First up, as a substitute teacher and the child of two retired teachers I know how rarely teachers get appreciated, so whoever came up with Teacher Apprecation Week, bravo. The folks at Upworthy.com chronicled a whole bunch of fantastic teacher tributes that went on around the country, including the photo above for Mrs. Farvour in Wisconsin.
Check out all the photos and Tweets at the Upworthy story; and remember for a minute the teacher that changed your life
I always think of mine when I talk about teachers; I wrote this back in 2009 about the teacher who I admired most.
**Next up, an amazing little girl named Leah Nelson of Sacramento, Calif. has started an organization called “Becuz I Care,” where she makes Rainbow Loom bracelets (made of rubber bands) and sends them to people to encourage them to do good deeds.
As she explained to Today.com last year, “You don’t have to buy anything,” Leah told TODAY Parents. “Just whenever you do something kind, you pass it on, and you ask them to pay it forward as well by passing on the bracelet when they do something kind for someone else.”
Leah and her family also raise money to help those in need, and sometimes just do things like this, a video that blew me away. Watch Leah approach a clearly distressed woman and make her day:
Just tremendous. You go, Leah. What an amazing child.
**Finally today, another athlete who has always seemed to “get it” is Cubs star Anthony Rizzo. He’s a smart, funny dude who in just a few years in Chicago has become a big star and pretty close to universally beloved.

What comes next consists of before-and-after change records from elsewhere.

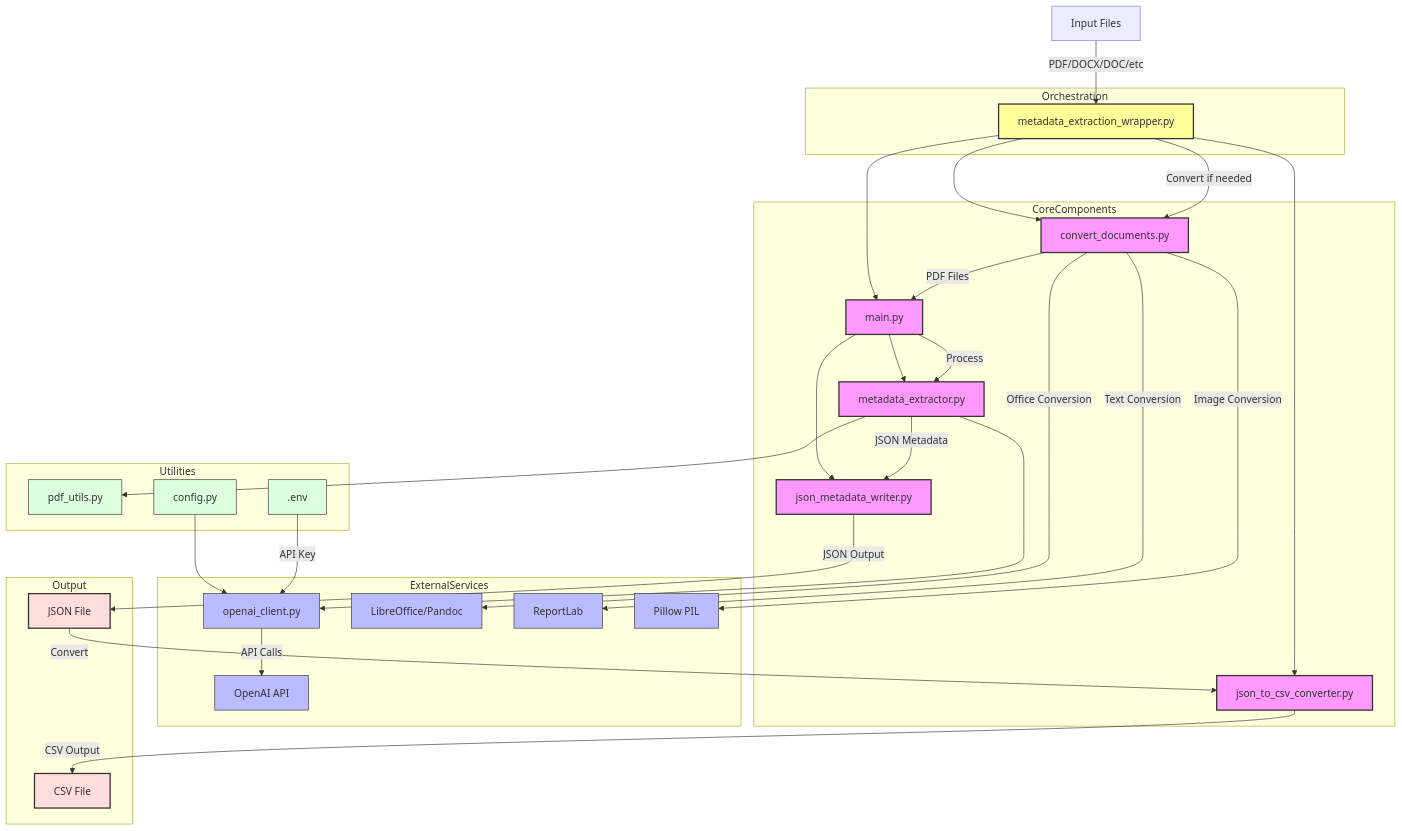
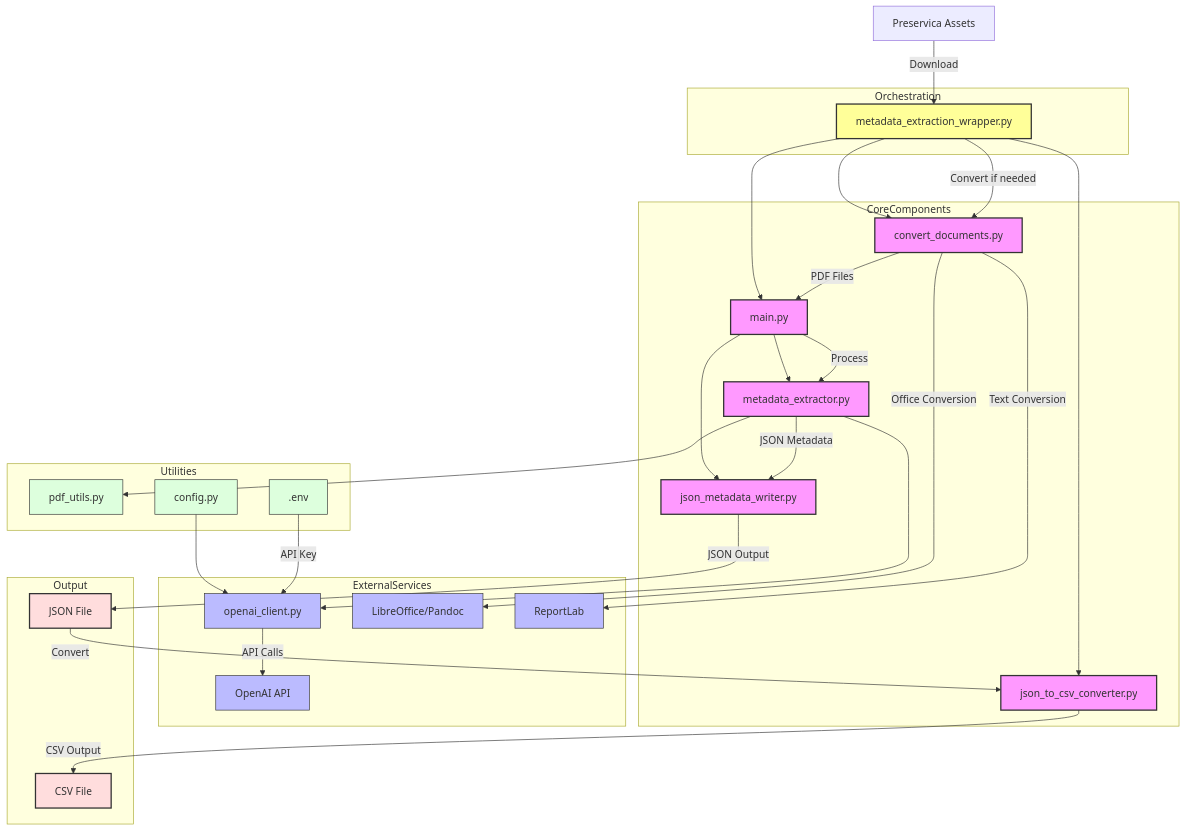
One commit to icaew-digital-archive/metadata-extraction changed the second of 2 diagrams in README.md. Above: the diagram before and after it, drawn with Mermaid. The commit also changed other lines of this file, not shown here.

````diff
--- a/README.md
+++ b/README.md
@@ -15,78 +36,76 @@
 ```mermaid
 graph TD
     %% Main Components
     Wrapper[metadata_extraction_wrapper.py] --> Main[main.py]
     Wrapper --> Converter[convert_documents.py]
     Wrapper --> JSONConverter[json_to_csv_converter.py]
     Main --> Extractor[metadata_extractor.py]
     Main --> JSONWriter[json_metadata_writer.py]
     
     %% Metadata Extractor Dependencies
     Extractor --> OpenAIClient[openai_client.py]
     Extractor --> PDFUtils[pdf_utils.py]
     
     %% Configuration and Environment
     Config[config.py] --> OpenAIClient
     Env[.env] -->|API Key| OpenAIClient
     
     %% Data Flow
-    InputFiles[Input Files] -->|PDF/DOCX/DOC/etc| Wrapper
+    PreservicaAssets[Preservica Assets] -->|Download| Wrapper
     Wrapper -->|Convert if needed| Converter
     Converter -->|PDF Files| Main
     Main -->|Process| Extractor
     Extractor -->|JSON Metadata| JSONWriter
     JSONWriter -->|JSON Output| JSONFile[JSON File]
     JSONFile -->|Convert| JSONConverter
     JSONConverter -->|CSV Output| CSVFile[CSV File]
     
     %% External Services
     OpenAIClient -->|API Calls| OpenAI[OpenAI API]
     Converter -->|Office Conversion| LibreOffice[LibreOffice/Pandoc]
     Converter -->|Text Conversion| ReportLab[ReportLab]
-    Converter -->|Image Conversion| Pillow[Pillow PIL]
     
     %% Component Details
     subgraph Orchestration
         Wrapper
     end
     
     subgraph CoreComponents
         Main
         Extractor
         JSONWriter
         Converter
         JSONConverter
     end
     
     subgraph ExternalServices
         OpenAIClient
         OpenAI
         LibreOffice
         ReportLab
-        Pillow
     end
     
     subgraph Utilities
         PDFUtils
         Config
         Env
     end
     
     subgraph Output
         JSONFile
         CSVFile
     end
     
     %% Styling
     classDef primary fill:#f9f,stroke:#333,stroke-width:2px
     classDef secondary fill:#bbf,stroke:#333,stroke-width:1px
     classDef utility fill:#dfd,stroke:#333,stroke-width:1px
     classDef wrapper fill:#ff9,stroke:#333,stroke-width:2px
     classDef output fill:#fdd,stroke:#333,stroke-width:2px
     
     class Wrapper wrapper
     class Main,Extractor,JSONWriter,Converter,JSONConverter primary
-    class OpenAIClient,OpenAI,LibreOffice,ReportLab,Pillow secondary
+    class OpenAIClient,OpenAI,LibreOffice,ReportLab secondary
     class PDFUtils,Config,Env utility
     class JSONFile,CSVFile output
 ```
````
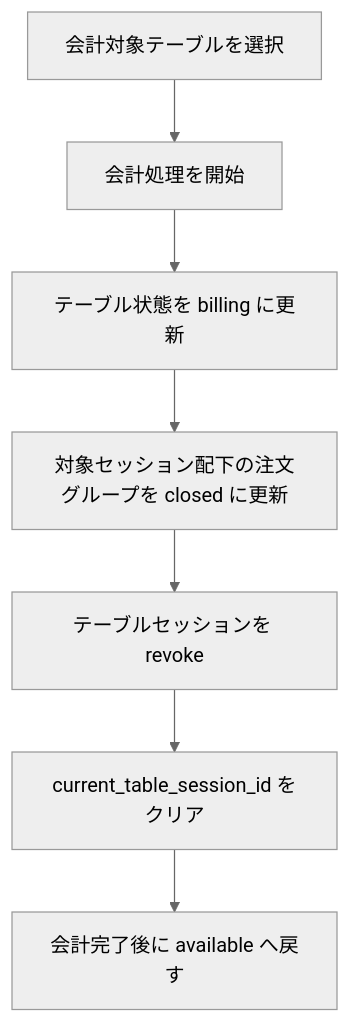
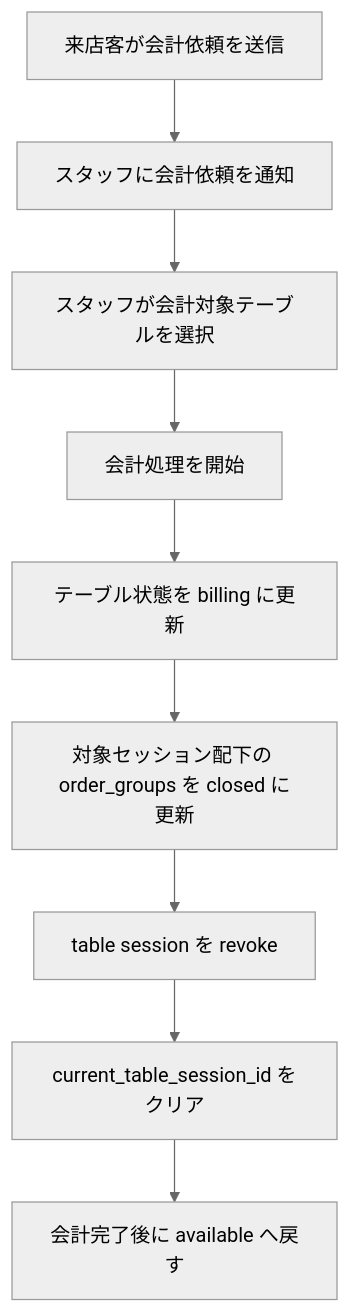
One commit to inoUwU/pinu changed the seventh of 10 diagrams in docs/spec/reverse_engineered_system_spec.md. Above: the diagram before and after it, drawn with Mermaid (neutral theme). The commit also changed other lines of this file and 6 other files, not shown here.

````diff
--- a/docs/spec/reverse_engineered_system_spec.md
+++ b/docs/spec/reverse_engineered_system_spec.md
@@ -197,9 +210,11 @@
 ```mermaid
 flowchart TD
-    A[会計対象テーブルを選択] --> B[会計処理を開始]
-    B --> C[テーブル状態を billing に更新]
-    C --> D[対象セッション配下の注文グループを closed に更新]
-    D --> E[テーブルセッションを revoke]
-    E --> F[current_table_session_id をクリア]
-    F --> G[会計完了後に available へ戻す]
+    A[来店客が会計依頼を送信] --> B[スタッフに会計依頼を通知]
+    B --> C[スタッフが会計対象テーブルを選択]
+    C --> D[会計処理を開始]
+    D --> E[テーブル状態を billing に更新]
+    E --> F[対象セッション配下の order_groups を closed に更新]
+    F --> G[table session を revoke]
+    G --> H[current_table_session_id をクリア]
+    H --> I[会計完了後に available へ戻す]
 ```
````
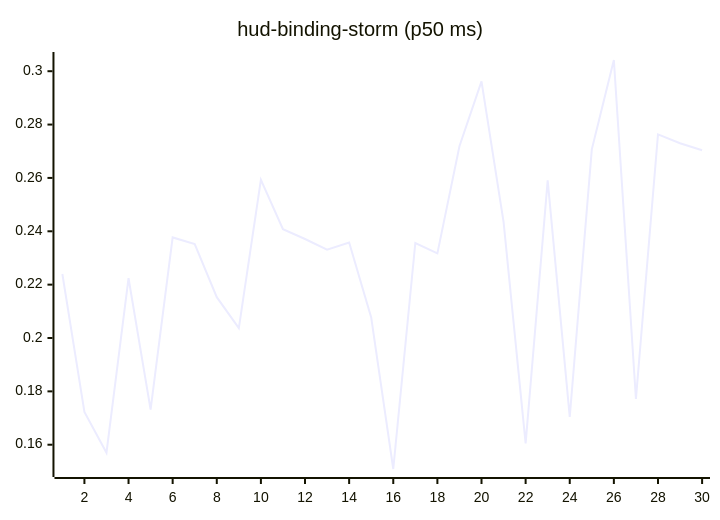
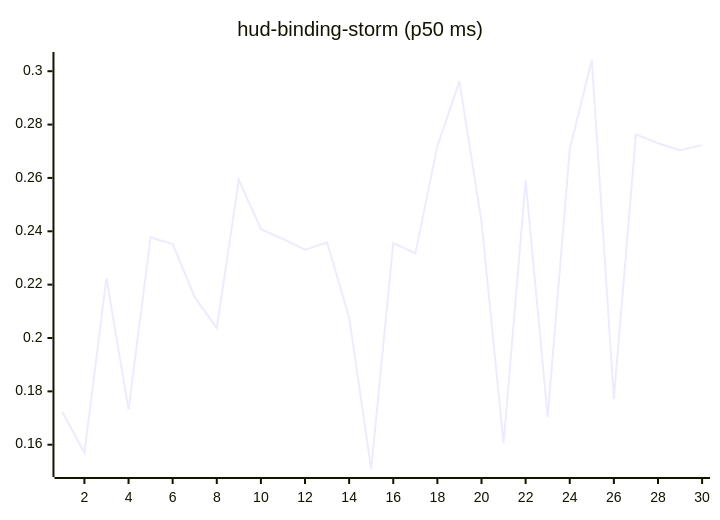
One commit to josha/Facet changed the tenth of 27 diagrams in README.md. Above: the diagram before and after it, drawn with Mermaid. The commit also changed other lines of this file and 2 other files, not shown here.

````diff
--- a/README.md
+++ b/README.md
@@ -126,6 +126,6 @@
 ```mermaid
 xychart-beta
     title "hud-binding-storm (p50 ms)"
     x-axis 1 --> 30
-    line [0.2240, 0.1723, 0.1570, 0.2224, 0.1732, 0.2377, 0.2352, 0.2153, 0.2037, 0.2593, 0.2408, 0.2371, 0.2331, 0.2358, 0.2077, 0.1509, 0.2356, 0.2317, 0.2719, 0.2962, 0.2435, 0.1605, 0.2591, 0.1704, 0.2707, 0.3042, 0.1772, 0.2763, 0.2730, 0.2704]
+    line [0.1723, 0.1570, 0.2224, 0.1732, 0.2377, 0.2352, 0.2153, 0.2037, 0.2593, 0.2408, 0.2371, 0.2331, 0.2358, 0.2077, 0.1509, 0.2356, 0.2317, 0.2719, 0.2962, 0.2435, 0.1605, 0.2591, 0.1704, 0.2707, 0.3042, 0.1772, 0.2763, 0.2730, 0.2704, 0.2723]
 ```
````
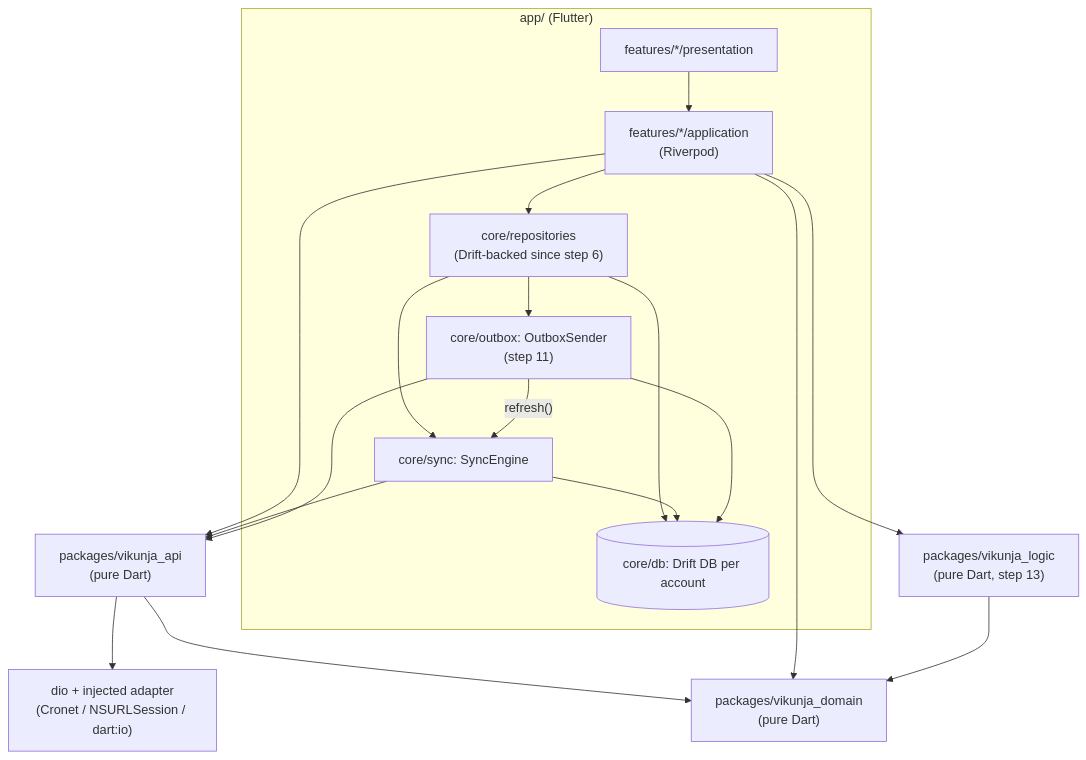
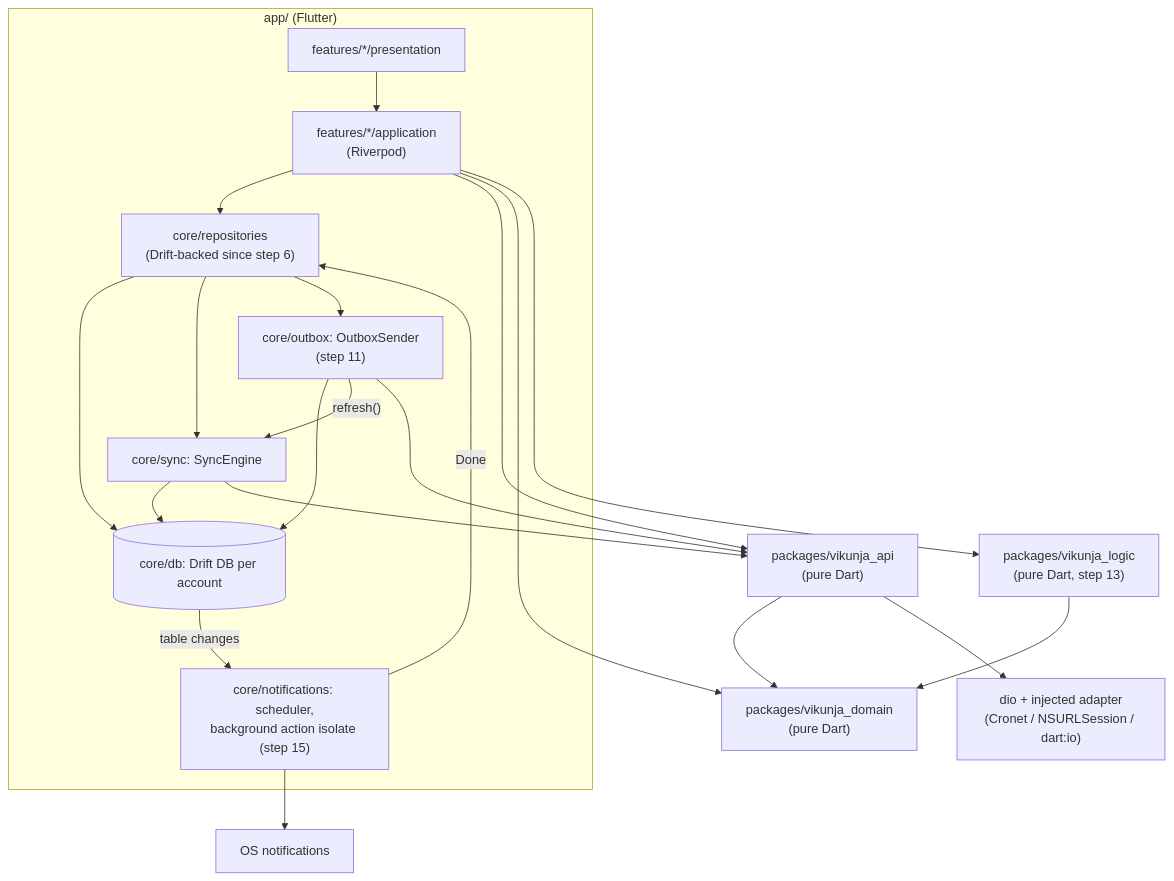
Before and after one commit to coderoftime/vikunja-app-ci-test: the first of 10 diagrams in docs/architecture.md, drawn with Mermaid. The commit also changed other lines of this file and 94 other files, not shown here.

First line of the commit message:
feat: local reminder and due-date notifications with Done and Snooze

````diff
--- a/docs/architecture.md
+++ b/docs/architecture.md
@@ -47,21 +47,24 @@
 ```mermaid
 flowchart TD
   subgraph APP["app/ (Flutter)"]
     PRES["features/*/presentation"] --> APPL["features/*/application<br/>(Riverpod)"]
     APPL --> REPO["core/repositories<br/>(Drift-backed since step 6)"]
     REPO --> DB[("core/db: Drift DB per account")]
     REPO --> SYNC["core/sync: SyncEngine"]
     SYNC --> DB
     REPO --> OUTBOX["core/outbox: OutboxSender<br/>(step 11)"]
     OUTBOX --> DB
     OUTBOX -- "refresh()" --> SYNC
+    DB -- "table changes" --> NOTIF["core/notifications: scheduler,<br/>background action isolate (step 15)"]
+    NOTIF -- "Done" --> REPO
   end
+  NOTIF --> OS["OS notifications"]
   APPL --> API
   SYNC --> API
   OUTBOX --> API
   API["packages/vikunja_api<br/>(pure Dart)"] --> DOM["packages/vikunja_domain<br/>(pure Dart)"]
   APPL --> DOM
   LOGIC["packages/vikunja_logic<br/>(pure Dart, step 13)"] --> DOM
   APPL --> LOGIC
   API --> DIO["dio + injected adapter<br/>(Cronet / NSURLSession / dart:io)"]
 ```
````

Stuff like this helps: Rizzo just pledged $3.5 million to a Chicago children’s hospital, the Ann and Robert H. Lurie Children’s Hospital of Chicago.
The Hope 44 Endowed Fund will provide grants on a case-by-case basis for families facing financial hardship due to unexpected needs resulting from a child’s treatment for cancer. These expenses include but are not limited to: insurance copays, meals, parking, rent, utility bills and child care for siblings.
The fund will enable oncology social workers to immediately assess a family’s need for assistance, without restrictions on a patient’s age or stage in diagnosis or the need for a formal application. A number of patients’ families have benefitted from the Rizzo Foundation’s Hope 44 Fund, which has already granted approximately $75,000 to offset these types of expenses.
Rizzo is a cancer survivor himself, and to see him giving back like this is phenomenal.